While at the ACE Summit in New Orleans, one of the most interesting presentations came from Beth Eckl of the Practice Greenhealth organization.
Practice Greenhealth creates opportunities for discussion not only on sustainability issues, but now that sustainability actually is good business practice. They facilitate these discussions on an ongoing basis.
This was very attractive to Midbrook because our reason for existence is to encourage the proper cleaning of surgical instruments to allow for effective sterilization. Effective sterilization promotes the practice of reusable devices rather than single use devices. Anything we can continue to re-use safely and effectively, not only stays out of the land fills but also decreases the costs of providing quality care.
The key is to make sure the items are cleaned effectively or they cannnot be sterilized. If they are not sterilized then they can spread infection from patient to patient during the procedure.
Washing your hands? Really?
Whenever an article is published on fighting germs and the spread of infection in a healthcare setting, inevitably, the theme of the piece centers around proper hand hygiene. Can we all just assume that as a given?

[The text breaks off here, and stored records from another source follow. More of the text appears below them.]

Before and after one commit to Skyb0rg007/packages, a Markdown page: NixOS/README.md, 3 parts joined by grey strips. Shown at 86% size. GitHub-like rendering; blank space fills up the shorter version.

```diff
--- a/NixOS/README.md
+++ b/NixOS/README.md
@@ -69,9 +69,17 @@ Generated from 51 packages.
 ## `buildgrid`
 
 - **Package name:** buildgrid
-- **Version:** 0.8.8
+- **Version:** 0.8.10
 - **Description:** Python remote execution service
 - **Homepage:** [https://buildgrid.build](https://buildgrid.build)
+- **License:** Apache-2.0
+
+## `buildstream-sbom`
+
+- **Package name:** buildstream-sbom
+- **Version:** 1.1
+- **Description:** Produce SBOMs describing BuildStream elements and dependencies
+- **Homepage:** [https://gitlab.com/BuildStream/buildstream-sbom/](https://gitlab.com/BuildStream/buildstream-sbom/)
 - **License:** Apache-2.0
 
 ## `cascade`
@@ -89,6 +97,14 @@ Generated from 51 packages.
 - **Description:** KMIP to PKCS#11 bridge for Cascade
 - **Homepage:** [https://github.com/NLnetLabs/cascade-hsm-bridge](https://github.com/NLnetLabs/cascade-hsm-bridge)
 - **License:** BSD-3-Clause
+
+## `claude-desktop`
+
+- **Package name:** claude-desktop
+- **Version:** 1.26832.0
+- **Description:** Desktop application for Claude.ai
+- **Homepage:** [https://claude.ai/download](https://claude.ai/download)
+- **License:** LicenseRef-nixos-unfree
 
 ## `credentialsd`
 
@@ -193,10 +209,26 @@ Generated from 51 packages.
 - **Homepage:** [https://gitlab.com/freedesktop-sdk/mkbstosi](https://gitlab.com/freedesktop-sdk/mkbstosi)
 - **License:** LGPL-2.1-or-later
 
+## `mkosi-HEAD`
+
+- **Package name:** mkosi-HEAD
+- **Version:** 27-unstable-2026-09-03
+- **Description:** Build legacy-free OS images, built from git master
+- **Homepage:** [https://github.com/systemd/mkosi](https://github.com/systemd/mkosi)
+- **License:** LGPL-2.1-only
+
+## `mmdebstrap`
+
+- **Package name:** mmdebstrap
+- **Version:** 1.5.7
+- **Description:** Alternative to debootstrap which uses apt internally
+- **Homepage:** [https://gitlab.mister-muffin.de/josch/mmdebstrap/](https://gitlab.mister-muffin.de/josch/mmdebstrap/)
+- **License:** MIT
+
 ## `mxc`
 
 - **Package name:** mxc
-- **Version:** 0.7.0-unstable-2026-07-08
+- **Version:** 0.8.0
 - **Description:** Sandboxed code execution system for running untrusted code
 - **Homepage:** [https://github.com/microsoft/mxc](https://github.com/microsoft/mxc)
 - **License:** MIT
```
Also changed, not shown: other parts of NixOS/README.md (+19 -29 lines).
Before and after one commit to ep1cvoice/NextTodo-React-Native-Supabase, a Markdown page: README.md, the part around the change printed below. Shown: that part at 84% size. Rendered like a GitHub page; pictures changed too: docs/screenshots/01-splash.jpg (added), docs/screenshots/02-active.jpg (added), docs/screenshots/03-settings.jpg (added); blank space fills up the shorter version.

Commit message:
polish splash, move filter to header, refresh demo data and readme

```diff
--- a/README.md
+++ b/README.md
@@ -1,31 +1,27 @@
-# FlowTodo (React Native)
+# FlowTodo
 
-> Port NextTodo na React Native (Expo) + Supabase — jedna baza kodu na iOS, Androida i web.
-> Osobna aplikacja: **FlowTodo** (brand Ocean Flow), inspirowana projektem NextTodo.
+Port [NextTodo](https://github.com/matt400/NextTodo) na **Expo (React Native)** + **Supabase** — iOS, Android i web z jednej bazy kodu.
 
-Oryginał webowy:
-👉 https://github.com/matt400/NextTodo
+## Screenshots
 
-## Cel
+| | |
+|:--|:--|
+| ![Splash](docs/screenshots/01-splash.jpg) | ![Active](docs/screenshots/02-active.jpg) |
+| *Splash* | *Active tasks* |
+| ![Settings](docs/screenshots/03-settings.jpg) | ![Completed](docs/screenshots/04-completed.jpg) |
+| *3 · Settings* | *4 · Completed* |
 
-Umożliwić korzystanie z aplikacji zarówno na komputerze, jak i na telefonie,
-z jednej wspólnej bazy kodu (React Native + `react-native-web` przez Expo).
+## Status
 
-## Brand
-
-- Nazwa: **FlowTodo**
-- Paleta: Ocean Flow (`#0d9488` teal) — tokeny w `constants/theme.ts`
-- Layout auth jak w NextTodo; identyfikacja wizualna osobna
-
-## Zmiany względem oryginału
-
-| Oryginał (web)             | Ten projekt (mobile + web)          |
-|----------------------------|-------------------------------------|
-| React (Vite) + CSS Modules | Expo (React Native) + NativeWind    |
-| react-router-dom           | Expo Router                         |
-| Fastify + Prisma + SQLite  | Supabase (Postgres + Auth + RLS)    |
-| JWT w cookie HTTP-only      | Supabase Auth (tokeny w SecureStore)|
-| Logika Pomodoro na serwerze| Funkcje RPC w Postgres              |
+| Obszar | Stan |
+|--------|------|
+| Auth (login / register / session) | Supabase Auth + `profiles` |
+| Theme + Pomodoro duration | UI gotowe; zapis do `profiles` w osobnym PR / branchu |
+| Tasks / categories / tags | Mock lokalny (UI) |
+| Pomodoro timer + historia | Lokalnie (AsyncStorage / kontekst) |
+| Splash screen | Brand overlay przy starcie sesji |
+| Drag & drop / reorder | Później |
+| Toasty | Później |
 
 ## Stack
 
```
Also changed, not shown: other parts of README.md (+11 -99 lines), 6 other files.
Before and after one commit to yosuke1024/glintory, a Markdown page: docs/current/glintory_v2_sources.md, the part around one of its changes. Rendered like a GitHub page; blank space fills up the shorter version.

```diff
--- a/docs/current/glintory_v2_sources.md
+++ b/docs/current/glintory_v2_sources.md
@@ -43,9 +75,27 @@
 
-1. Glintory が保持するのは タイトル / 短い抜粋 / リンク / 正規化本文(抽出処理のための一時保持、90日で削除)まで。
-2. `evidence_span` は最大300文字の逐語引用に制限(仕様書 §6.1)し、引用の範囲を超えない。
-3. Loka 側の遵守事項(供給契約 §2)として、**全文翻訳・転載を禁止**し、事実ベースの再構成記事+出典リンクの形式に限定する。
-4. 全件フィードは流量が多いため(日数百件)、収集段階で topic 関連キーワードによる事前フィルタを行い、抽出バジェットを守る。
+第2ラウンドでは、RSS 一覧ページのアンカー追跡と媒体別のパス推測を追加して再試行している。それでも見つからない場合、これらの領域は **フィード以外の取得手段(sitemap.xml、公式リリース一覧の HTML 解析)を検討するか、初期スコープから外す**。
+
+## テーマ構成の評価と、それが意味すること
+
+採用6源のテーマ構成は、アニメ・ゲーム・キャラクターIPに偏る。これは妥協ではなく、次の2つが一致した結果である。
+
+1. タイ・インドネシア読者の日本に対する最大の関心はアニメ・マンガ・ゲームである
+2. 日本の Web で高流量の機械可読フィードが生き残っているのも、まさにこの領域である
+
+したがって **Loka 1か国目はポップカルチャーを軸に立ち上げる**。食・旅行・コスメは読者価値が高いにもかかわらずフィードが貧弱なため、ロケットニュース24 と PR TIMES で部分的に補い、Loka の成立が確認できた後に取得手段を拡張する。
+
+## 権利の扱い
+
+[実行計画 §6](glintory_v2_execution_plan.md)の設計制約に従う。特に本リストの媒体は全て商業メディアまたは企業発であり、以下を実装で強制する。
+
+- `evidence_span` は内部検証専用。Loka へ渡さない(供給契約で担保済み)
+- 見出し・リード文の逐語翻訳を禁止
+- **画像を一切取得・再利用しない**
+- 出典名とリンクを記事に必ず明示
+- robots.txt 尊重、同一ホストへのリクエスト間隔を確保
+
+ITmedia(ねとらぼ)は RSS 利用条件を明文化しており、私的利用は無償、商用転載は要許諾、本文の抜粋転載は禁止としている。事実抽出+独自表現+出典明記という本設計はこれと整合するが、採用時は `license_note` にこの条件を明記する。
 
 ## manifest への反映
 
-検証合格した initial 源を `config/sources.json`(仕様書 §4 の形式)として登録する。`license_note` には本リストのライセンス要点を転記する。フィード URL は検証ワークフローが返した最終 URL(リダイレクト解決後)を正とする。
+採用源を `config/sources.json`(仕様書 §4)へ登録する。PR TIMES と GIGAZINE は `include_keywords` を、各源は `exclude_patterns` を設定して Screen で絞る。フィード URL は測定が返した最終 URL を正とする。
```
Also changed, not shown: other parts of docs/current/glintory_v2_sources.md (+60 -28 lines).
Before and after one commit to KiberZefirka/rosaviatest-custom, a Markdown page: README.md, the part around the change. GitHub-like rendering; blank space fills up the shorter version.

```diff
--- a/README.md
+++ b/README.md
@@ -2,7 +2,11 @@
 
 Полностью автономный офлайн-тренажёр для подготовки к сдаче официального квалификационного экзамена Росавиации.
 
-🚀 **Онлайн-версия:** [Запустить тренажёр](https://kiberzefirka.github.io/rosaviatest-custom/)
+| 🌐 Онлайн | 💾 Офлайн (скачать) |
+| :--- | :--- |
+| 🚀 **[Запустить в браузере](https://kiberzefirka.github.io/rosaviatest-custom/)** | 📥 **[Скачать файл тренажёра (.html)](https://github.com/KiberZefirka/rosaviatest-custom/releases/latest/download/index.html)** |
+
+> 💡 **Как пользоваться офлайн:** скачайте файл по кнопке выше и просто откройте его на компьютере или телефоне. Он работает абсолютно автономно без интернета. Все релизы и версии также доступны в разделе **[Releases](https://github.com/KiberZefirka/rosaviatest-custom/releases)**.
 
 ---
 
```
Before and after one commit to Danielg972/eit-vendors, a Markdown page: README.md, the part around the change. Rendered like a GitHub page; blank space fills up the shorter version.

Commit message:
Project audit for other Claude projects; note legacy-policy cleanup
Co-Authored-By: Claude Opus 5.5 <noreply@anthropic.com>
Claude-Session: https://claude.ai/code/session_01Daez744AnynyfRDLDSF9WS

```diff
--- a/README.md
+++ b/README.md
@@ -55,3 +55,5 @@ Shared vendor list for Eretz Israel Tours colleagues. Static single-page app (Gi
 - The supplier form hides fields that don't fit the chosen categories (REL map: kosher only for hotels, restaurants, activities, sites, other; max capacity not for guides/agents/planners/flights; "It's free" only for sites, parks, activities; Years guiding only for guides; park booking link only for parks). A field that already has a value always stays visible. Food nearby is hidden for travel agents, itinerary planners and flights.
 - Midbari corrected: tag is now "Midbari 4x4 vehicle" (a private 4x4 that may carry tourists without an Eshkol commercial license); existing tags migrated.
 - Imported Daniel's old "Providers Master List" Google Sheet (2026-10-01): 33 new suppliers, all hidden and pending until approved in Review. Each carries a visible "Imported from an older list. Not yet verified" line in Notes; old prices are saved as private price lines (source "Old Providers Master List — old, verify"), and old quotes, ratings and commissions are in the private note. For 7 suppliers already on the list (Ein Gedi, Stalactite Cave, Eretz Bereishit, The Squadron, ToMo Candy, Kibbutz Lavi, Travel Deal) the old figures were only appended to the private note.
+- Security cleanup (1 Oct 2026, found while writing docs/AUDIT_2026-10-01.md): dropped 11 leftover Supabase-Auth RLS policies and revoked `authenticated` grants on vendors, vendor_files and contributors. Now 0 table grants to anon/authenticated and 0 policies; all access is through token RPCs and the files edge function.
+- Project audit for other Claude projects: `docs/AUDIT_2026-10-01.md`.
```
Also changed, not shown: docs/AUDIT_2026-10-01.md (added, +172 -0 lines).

Let’s put a little more thought into our battle with the killer superbugs like MRSA and C diff. This issue needs a little more creative innovation to test and implement some solutions.
Education and dissemination of what is available on the market now is paramount to spreading the gospel of solid infection prevention practices. The use of anti-microbial copper alloys in place of stainless steel as the material of choice whenever possible is one means of doing more than what is common now.
Identifying residual bacteria after cleaning has been performed on everything from IV poles to surgical instruments will measure what has been accomplished and encourage health care workers to continue to be diligent in their efforts.
Using UV light stations as means of destroying bacteria and spores on everything from stethoscopes, to I-Pads, to charts as they are moved from patient room to patient room.
All of these items are available today. All of them are effective, along with washing your hands.
Now the effort must be made to lobby for implementation of these new arrows for our wickets so all of so our colleagues can have the same chance at success in the battle with superbugs like MRSA.
Cold, rainy weather dampened the night life in the Big Easy, at least for us old guys, but excellent dialogue among leaders in some of the nation’s most prestigious and largest health care systems shone light on how the most progressive systems plan on surviving in the new reality of the Affordable Care Act.
A new reality because the consensus is the act will not be repealed, however, there is hope that revisions will make it livable to a greater degree.
Good news for equipment vendors is that due to the uncertainty surrounding the future of the Affordable Care Act, there was a suspension in new purchases over the past few years. Now, that the landscape is somewhat clearer, there is, in the words of one Health System leader, “a significant appetite over the next 10 years” for replacement equipment.
The difference today over yesterday however is that replacement of equipment decisions will be made based on the new equipment’s ability to provide quality care and improve the overall patient experience.
With required reporting and non reimbursement for re-admissions, the focus is now two-fold: make sure no harm is done during the initial procedure (i.e. assure no hospital acquired infection is transmitted) and make decisons based on input from clinical engineering in order to develop an equipment replacement strategy with an eye toward making the overall community healthier.